-- DATA PROVIDED --
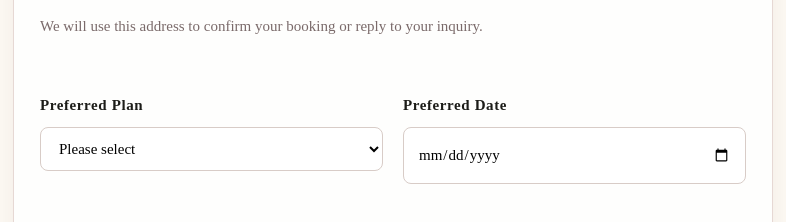
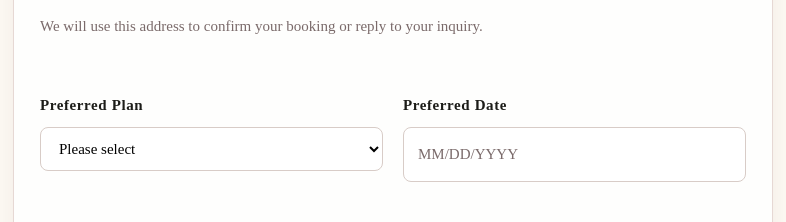
Before and after one commit to 202511awatsuumi-arch/portfolio-01, a plain HTML site: page en/contact.html in a window 1280 px wide. Shown: the part 1146-1368 px from the top of the page, 247-1033 px from the left. Drawn offline with nearby package versions, Linux system fonts and the light colour scheme.

Commit message:
4/9　3回目

```diff
--- a/en/contact.html
+++ b/en/contact.html
@@ -8,6 +8,7 @@
   <link rel="preconnect" href="https://fonts.googleapis.com">
   <link rel="preconnect" href="https://fonts.gstatic.com" crossorigin>
   <link rel="stylesheet" href="https://fonts.googleapis.com/css2?family=Material+Symbols+Outlined:wght,FILL@100..700,0..1&display=swap">
+  <link rel="stylesheet" href="https://cdn.jsdelivr.net/npm/flatpickr/dist/flatpickr.min.css">
   <link rel="stylesheet" href="../css/style.css">
 </head>
 <body class="page-reference page-contact">
@@ -81,7 +82,7 @@
             <div class="field"><label for="name">Name</label><input id="name" name="name" class="input" type="text" autocomplete="name" data-validate="required" aria-describedby="error-name"><span id="error-name" class="field-error" data-error-for="name" aria-live="polite"></span></div>
             <div class="field"><label for="email">Email Address</label><input id="email" name="email" class="input" type="email" autocomplete="email" data-validate="required|email" aria-describedby="error-email note-email"><p id="note-email" class="field-note">We will use this address to confirm your booking or reply to your inquiry.</p><span id="error-email" class="field-error" data-error-for="email" aria-live="polite"></span></div>
             <div class="contact-form-section" data-reservation-only>
-              <div class="field field--half"><div><label for="plan">Preferred Plan</label><select id="plan" name="plan" class="select" data-validate="select" aria-describedby="error-plan"><option value="">Please select</option><option value="Fragrance Making Experience">Fragrance Making Experience</option><option value="Seasonal Limited Workshop">Seasonal Limited Workshop</option><option value="Pair Experience Plan">Pair Experience Plan</option><option value="Need Advice">I would like advice first</option></select><span id="error-plan" class="field-error" data-error-for="plan" aria-live="polite"></span></div><div><label for="date">Preferred Date</label><input id="date" name="date" class="input" type="date" data-validate="required" aria-describedby="error-date"><span id="error-date" class="field-error" data-error-for="date" aria-live="polite"></span></div></div>
+              <div class="field field--half"><div><label for="plan">Preferred Plan</label><select id="plan" name="plan" class="select" data-validate="select" aria-describedby="error-plan"><option value="">Please select</option><option value="Standard Course">Standard Course</option><option value="Premium Course">Premium Course</option><option value="I’d like to decide after consultation">I’d like to decide after consultation</option></select><span id="error-plan" class="field-error" data-error-for="plan" aria-live="polite"></span></div><div><label for="date">Preferred Date</label><input id="date" name="date" class="input" type="text" lang="en-US" placeholder="MM/DD/YYYY" autocomplete="off" inputmode="numeric" data-validate="required" aria-describedby="error-date"><span id="error-date" class="field-error" data-error-for="date" aria-live="polite"></span></div></div>
             </div>
             <div class="field"><span class="legend">Preferred Contact Method</span><div class="radio-group" role="radiogroup" aria-label="Preferred contact method"><label class="choice"><input type="radio" name="contactMethod" value="Email" checked>Email</label><label class="choice"><input type="radio" name="contactMethod" value="Phone">Phone</label></div></div>
             <div class="contact-form-section" data-reservation-only>
@@ -142,6 +143,7 @@
       <p class="footer-copy">© 2026 KAORI MUSUBI / Koensha Co., Ltd.</p>
     </div>
   </footer>
+  <script src="https://cdn.jsdelivr.net/npm/flatpickr"></script>
   <script src="../js/main.js"></script>
 </body>
 </html>
--- a/js/main.js
+++ b/js/main.js
@@ -82,6 +82,45 @@ document.addEventListener("DOMContentLoaded", () => {
       button.setAttribute("aria-expanded", String(!expanded));
     });
   });
+
+  const englishContactDate = document.querySelector('.page-contact input#date.input[name="date"]');
+  if (
+    isEnglishPage &&
+    document.body.classList.contains("page-contact") &&
+    englishContactDate &&
+    typeof window.flatpickr === "function"
+  ) {
+    window.flatpickr(englishContactDate, {
+      locale: {
+        weekdays: {
+          shorthand: ["Sun", "Mon", "Tue", "Wed", "Thu", "Fri", "Sat"],
+          longhand: ["Sunday", "Monday", "Tuesday", "Wednesday", "Thursday", "Friday", "Saturday"]
+        },
+        months: {
+          shorthand: ["Jan", "Feb", "Mar", "Apr", "May", "Jun", "Jul", "Aug", "Sep", "Oct", "Nov", "Dec"],
+          longhand: ["January", "February", "March", "April", "May", "June", "July", "August", "September", "October", "November", "December"]
+        },
+        firstDayOfWeek: 0,
+        rangeSeparator: " to ",
+        weekAbbreviation: "Wk",
+        scrollTitle: "Scroll to increment",
+        toggleTitle: "Click to toggle",
+        amPM: ["AM", "PM"],
+        yearAriaLabel: "Year",
+        monthAriaLabel: "Month",
+        hourAriaLabel: "Hour",
+        minuteAriaLabel: "Minute",
+        time_24hr: false
+      },
+      dateFormat: "m/d/Y",
+      ariaDateFormat: "F j, Y",
+      allowInput: true,
+      disableMobile: true,
+      monthSelectorType: "static",
+      prevArrow: "Prev",
+      nextArrow: "Next"
+    });
+  }
 
   const contactForm = document.querySelector("[data-contact-form]");
   if (contactForm) {
```
Also changed, not shown: contact.html (+1 -1 lines), en/access.html (+1 -1 lines), 4 other files.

-- PROBLEM TO SOLVE --
Go through the material above and retype every line exactly, without the images.

-- ANSWER AREA --
Before and after one commit to 202511awatsuumi-arch/portfolio-01, a plain HTML site: page en/contact.html in a window 1280 px wide. Shown: the part 1146-1368 px from the top of the page, 247-1033 px from the left. Drawn offline with nearby package versions, Linux system fonts and the light colour scheme.

Commit message:
4/9　3回目

```diff
--- a/en/contact.html
+++ b/en/contact.html
@@ -8,6 +8,7 @@
   <link rel="preconnect" href="https://fonts.googleapis.com">
   <link rel="preconnect" href="https://fonts.gstatic.com" crossorigin>
   <link rel="stylesheet" href="https://fonts.googleapis.com/css2?family=Material+Symbols+Outlined:wght,FILL@100..700,0..1&display=swap">
+  <link rel="stylesheet" href="https://cdn.jsdelivr.net/npm/flatpickr/dist/flatpickr.min.css">
   <link rel="stylesheet" href="../css/style.css">
 </head>
 <body class="page-reference page-contact">
@@ -81,7 +82,7 @@
             <div class="field"><label for="name">Name</label><input id="name" name="name" class="input" type="text" autocomplete="name" data-validate="required" aria-describedby="error-name"><span id="error-name" class="field-error" data-error-for="name" aria-live="polite"></span></div>
             <div class="field"><label for="email">Email Address</label><input id="email" name="email" class="input" type="email" autocomplete="email" data-validate="required|email" aria-describedby="error-email note-email"><p id="note-email" class="field-note">We will use this address to confirm your booking or reply to your inquiry.</p><span id="error-email" class="field-error" data-error-for="email" aria-live="polite"></span></div>
             <div class="contact-form-section" data-reservation-only>
-              <div class="field field--half"><div><label for="plan">Preferred Plan</label><select id="plan" name="plan" class="select" data-validate="select" aria-describedby="error-plan"><option value="">Please select</option><option value="Fragrance Making Experience">Fragrance Making Experience</option><option value="Seasonal Limited Workshop">Seasonal Limited Workshop</option><option value="Pair Experience Plan">Pair Experience Plan</option><option value="Need Advice">I would like advice first</option></select><span id="error-plan" class="field-error" data-error-for="plan" aria-live="polite"></span></div><div><label for="date">Preferred Date</label><input id="date" name="date" class="input" type="date" data-validate="required" aria-describedby="error-date"><span id="error-date" class="field-error" data-error-for="date" aria-live="polite"></span></div></div>
+              <div class="field field--half"><div><label for="plan">Preferred Plan</label><select id="plan" name="plan" class="select" data-validate="select" aria-describedby="error-plan"><option value="">Please select</option><option value="Standard Course">Standard Course</option><option value="Premium Course">Premium Course</option><option value="I’d like to decide after consultation">I’d like to decide after consultation</option></select><span id="error-plan" class="field-error" data-error-for="plan" aria-live="polite"></span></div><div><label for="date">Preferred Date</label><input id="date" name="date" class="input" type="text" lang="en-US" placeholder="MM/DD/YYYY" autocomplete="off" inputmode="numeric" data-validate="required" aria-describedby="error-date"><span id="error-date" class="field-error" data-error-for="date" aria-live="polite"></span></div></div>
             </div>
             <div class="field"><span class="legend">Preferred Contact Method</span><div class="radio-group" role="radiogroup" aria-label="Preferred contact method"><label class="choice"><input type="radio" name="contactMethod" value="Email" checked>Email</label><label class="choice"><input type="radio" name="contactMethod" value="Phone">Phone</label></div></div>
             <div class="contact-form-section" data-reservation-only>
@@ -142,6 +143,7 @@
       <p class="footer-copy">© 2026 KAORI MUSUBI / Koensha Co., Ltd.</p>
     </div>
   </footer>
+  <script src="https://cdn.jsdelivr.net/npm/flatpickr"></script>
   <script src="../js/main.js"></script>
 </body>
 </html>
--- a/js/main.js
+++ b/js/main.js
@@ -82,6 +82,45 @@ document.addEventListener("DOMContentLoaded", () => {
       button.setAttribute("aria-expanded", String(!expanded));
     });
   });
+
+  const englishContactDate = document.querySelector('.page-contact input#date.input[name="date"]');
+  if (
+    isEnglishPage &&
+    document.body.classList.contains("page-contact") &&
+    englishContactDate &&
+    typeof window.flatpickr === "function"
+  ) {
+    window.flatpickr(englishContactDate, {
+      locale: {
+        weekdays: {
+          shorthand: ["Sun", "Mon", "Tue", "Wed", "Thu", "Fri", "Sat"],
+          longhand: ["Sunday", "Monday", "Tuesday", "Wednesday", "Thursday", "Friday", "Saturday"]
+        },
+        months: {
+          shorthand: ["Jan", "Feb", "Mar", "Apr", "May", "Jun", "Jul", "Aug", "Sep", "Oct", "Nov", "Dec"],
+          longhand: ["January", "February", "March", "April", "May", "June", "July", "August", "September", "October", "November", "December"]
+        },
+        firstDayOfWeek: 0,
+        rangeSeparator: " to ",
+        weekAbbreviation: "Wk",
+        scrollTitle: "Scroll to increment",
+        toggleTitle: "Click to toggle",
+        amPM: ["AM", "PM"],
+        yearAriaLabel: "Year",
+        monthAriaLabel: "Month",
+        hourAriaLabel: "Hour",
+        minuteAriaLabel: "Minute",
+        time_24hr: false
+      },
+      dateFormat: "m/d/Y",
+      ariaDateFormat: "F j, Y",
+      allowInput: true,
+      disableMobile: true,
+      monthSelectorType: "static",
+      prevArrow: "Prev",
+      nextArrow: "Next"
+    });
+  }
 
   const contactForm = document.querySelector("[data-contact-form]");
   if (contactForm) {
```
Also changed, not shown: contact.html (+1 -1 lines), en/access.html (+1 -1 lines), 4 other files.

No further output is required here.